■ Exercise
Start to finish, retype the entries exactly while omitting the pictures.

=== Extracted data ===

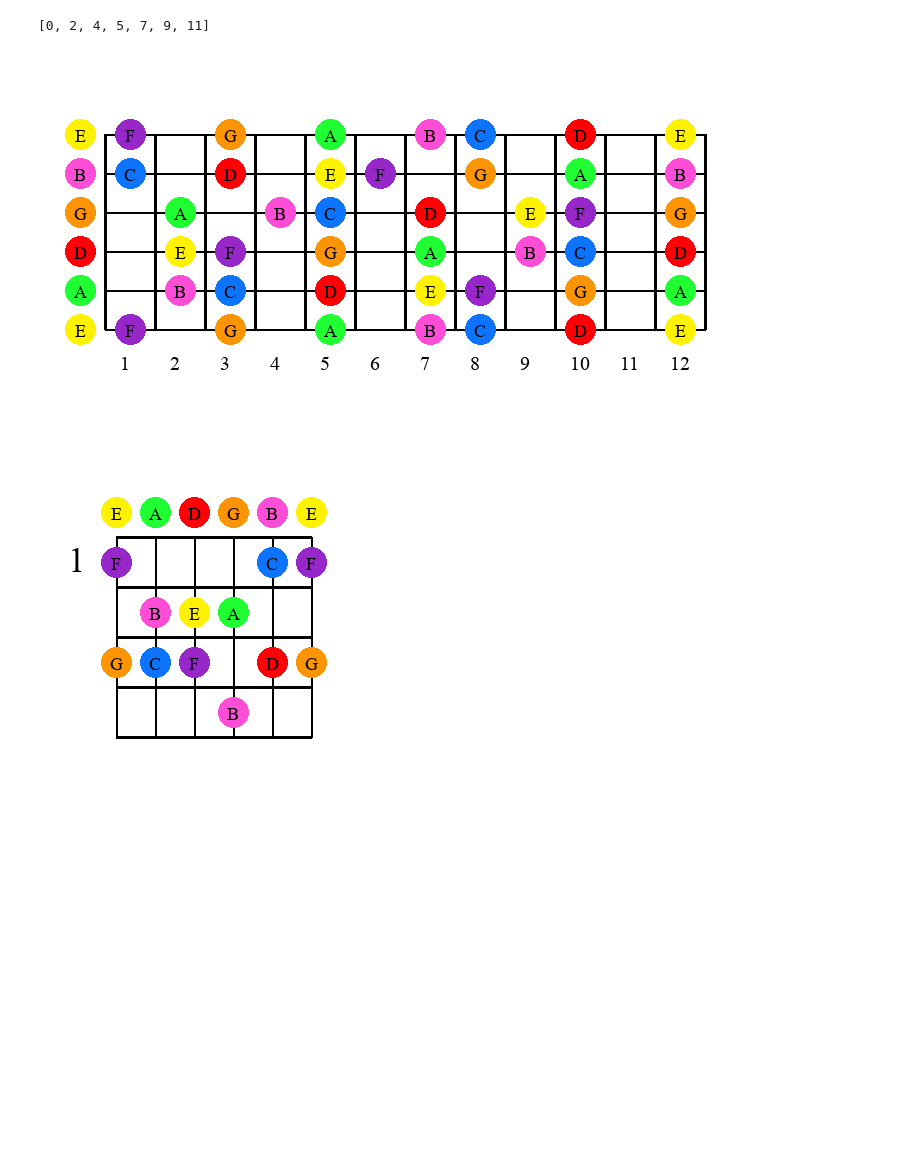
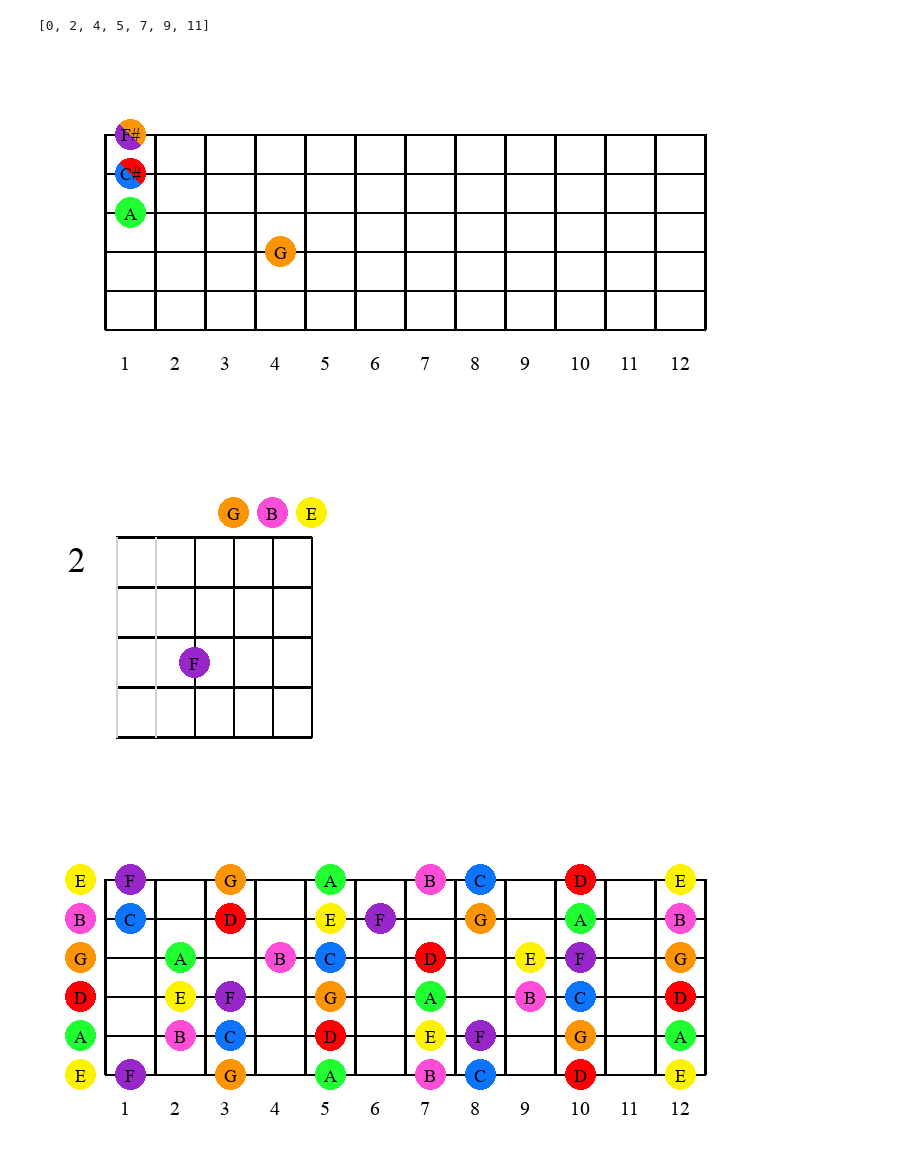
Before and after one commit to GenaroHacker/creating_chord_collection, a Jupyter notebook: main.ipynb, the cells around one changed output. Saved outputs shown, nothing was run; the diff lists cells and outputs as text; code cells hidden in the pictures; blank space fills up the shorter version.

```diff
--- a/main.ipynb
+++ b/main.ipynb
@@ -344,7 +344,7 @@ class Director:
     def __init__(self, builder):
         self._builder = builder
 
-    def _build_diagram(self, root, scale, starting_fret=1, finger_ascending=None):
+    def _build_diagram(self, root, starting_fret, finger_ascending=None, scale=None):
         self._builder.draw_boundaries()
         self._builder.root = root
         self._builder.starting_fret = starting_fret
@@ -354,37 +354,69 @@ class Director:
         self._builder.draw_frets()
         self._builder.draw_strings()
 
+        # Draw notes for a chord
+        if finger_ascending is not None:
+            chord_coords = self._builder.get_chord_figure_coordenates()
+            for coord in chord_coords:
+                note = self._builder.coordenate_to_note(coord)
+                note_colors = self._builder.get_note_colors(note)
+                self._builder.draw_note_at_coordenate(coord, *note_colors, label=note)
+
         # Draw notes for a scale
-        scale_coords = self._builder.get_scale_figure_coordinates()
-        for coord in scale_coords:
-            note = self._builder.coordinate_to_note(coord)
-            note_colors = self._builder.get_note_colors(note)
-            self._builder.draw_note_at_coordinate(coord, *note_colors, label=note)
+        if scale is not None:
+            scale_coords = self._builder.get_scale_figure_coordenates()
+            for coord in scale_coords:
+                note = self._builder.coordenate_to_note(coord)
+                note_colors = self._builder.get_note_colors(note)
+                self._builder.draw_note_at_coordenate(coord, *note_colors, label=note)
+
+    def build_chord(self, chord):
+        self._build_diagram(chord.root, chord.starting_fret, finger_ascending=chord.finger_ascending)
 
     def build_scale(self, root, scale):
-        self._build_diagram(root, scale)
+        self._build_diagram(root, starting_fret=1, scale=scale)
 # %%
+# Example usage for a chord
+chord = GuitarChord('E', 'm', transposable_figures, finger_ascending=[0, 0, 0, 3, None, None], starting_fret=2)
+builder = LongChordBuilder()
+director = Director(builder)
+director.build_chord(chord)
+
+# Get the final image result and display it
+result_image = builder.get_result()
+display(result_image)
+
+# Repeat the process with ShortChordBuilder
+builder = ShortChordBuilder()
+director = Director(builder)
+director.build_chord(chord)
+
+# Get the final image result and display it
+result_image = builder.get_result()
+display(result_image)
+
 # Define the scale as a list of integers
 ionian_scale = [0, 2, 4, 5, 7, 9, 11]
 root_note = "C"
 
 # Example usage for a scale with LongScaleBuilder
 builder = LongScaleBuilder()
 director = Director(builder)
 director.build_scale(root_note, ionian_scale)
 
 # Get the final image result and display it
 result_image = builder.get_result()
 display(result_image)
 
 # Repeat the process with ShortScaleBuilder
 builder = ShortScaleBuilder()
 director = Director(builder)
 director.build_scale(root_note, ionian_scale)
 
 # Get the final image result and display it
 result_image = builder.get_result()
 display(result_image)
 # %% [output]
-[figure, old version]
+[figure, new version]
-[figure, old version]
+[figure, new version]
+[figure, added]
```
Also changed, not shown: parts of 2 cells of this notebook.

===

■ Result for this exercise
Before and after one commit to GenaroHacker/creating_chord_collection, a Jupyter notebook: main.ipynb, the cells around one changed output. Saved outputs shown, nothing was run; the diff lists cells and outputs as text; code cells hidden in the pictures; blank space fills up the shorter version.

```diff
--- a/main.ipynb
+++ b/main.ipynb
@@ -344,7 +344,7 @@ class Director:
     def __init__(self, builder):
         self._builder = builder
 
-    def _build_diagram(self, root, scale, starting_fret=1, finger_ascending=None):
+    def _build_diagram(self, root, starting_fret, finger_ascending=None, scale=None):
         self._builder.draw_boundaries()
         self._builder.root = root
         self._builder.starting_fret = starting_fret
@@ -354,37 +354,69 @@ class Director:
         self._builder.draw_frets()
         self._builder.draw_strings()
 
+        # Draw notes for a chord
+        if finger_ascending is not None:
+            chord_coords = self._builder.get_chord_figure_coordenates()
+            for coord in chord_coords:
+                note = self._builder.coordenate_to_note(coord)
+                note_colors = self._builder.get_note_colors(note)
+                self._builder.draw_note_at_coordenate(coord, *note_colors, label=note)
+
         # Draw notes for a scale
-        scale_coords = self._builder.get_scale_figure_coordinates()
-        for coord in scale_coords:
-            note = self._builder.coordinate_to_note(coord)
-            note_colors = self._builder.get_note_colors(note)
-            self._builder.draw_note_at_coordinate(coord, *note_colors, label=note)
+        if scale is not None:
+            scale_coords = self._builder.get_scale_figure_coordenates()
+            for coord in scale_coords:
+                note = self._builder.coordenate_to_note(coord)
+                note_colors = self._builder.get_note_colors(note)
+                self._builder.draw_note_at_coordenate(coord, *note_colors, label=note)
+
+    def build_chord(self, chord):
+        self._build_diagram(chord.root, chord.starting_fret, finger_ascending=chord.finger_ascending)
 
     def build_scale(self, root, scale):
-        self._build_diagram(root, scale)
+        self._build_diagram(root, starting_fret=1, scale=scale)
 # %%
+# Example usage for a chord
+chord = GuitarChord('E', 'm', transposable_figures, finger_ascending=[0, 0, 0, 3, None, None], starting_fret=2)
+builder = LongChordBuilder()
+director = Director(builder)
+director.build_chord(chord)
+
+# Get the final image result and display it
+result_image = builder.get_result()
+display(result_image)
+
+# Repeat the process with ShortChordBuilder
+builder = ShortChordBuilder()
+director = Director(builder)
+director.build_chord(chord)
+
+# Get the final image result and display it
+result_image = builder.get_result()
+display(result_image)
+
 # Define the scale as a list of integers
 ionian_scale = [0, 2, 4, 5, 7, 9, 11]
 root_note = "C"
 
 # Example usage for a scale with LongScaleBuilder
 builder = LongScaleBuilder()
 director = Director(builder)
 director.build_scale(root_note, ionian_scale)
 
 # Get the final image result and display it
 result_image = builder.get_result()
 display(result_image)
 
 # Repeat the process with ShortScaleBuilder
 builder = ShortScaleBuilder()
 director = Director(builder)
 director.build_scale(root_note, ionian_scale)
 
 # Get the final image result and display it
 result_image = builder.get_result()
 display(result_image)
 # %% [output]
-[figure, old version]
+[figure, new version]
-[figure, old version]
+[figure, new version]
+[figure, added]
```
Also changed, not shown: parts of 2 cells of this notebook.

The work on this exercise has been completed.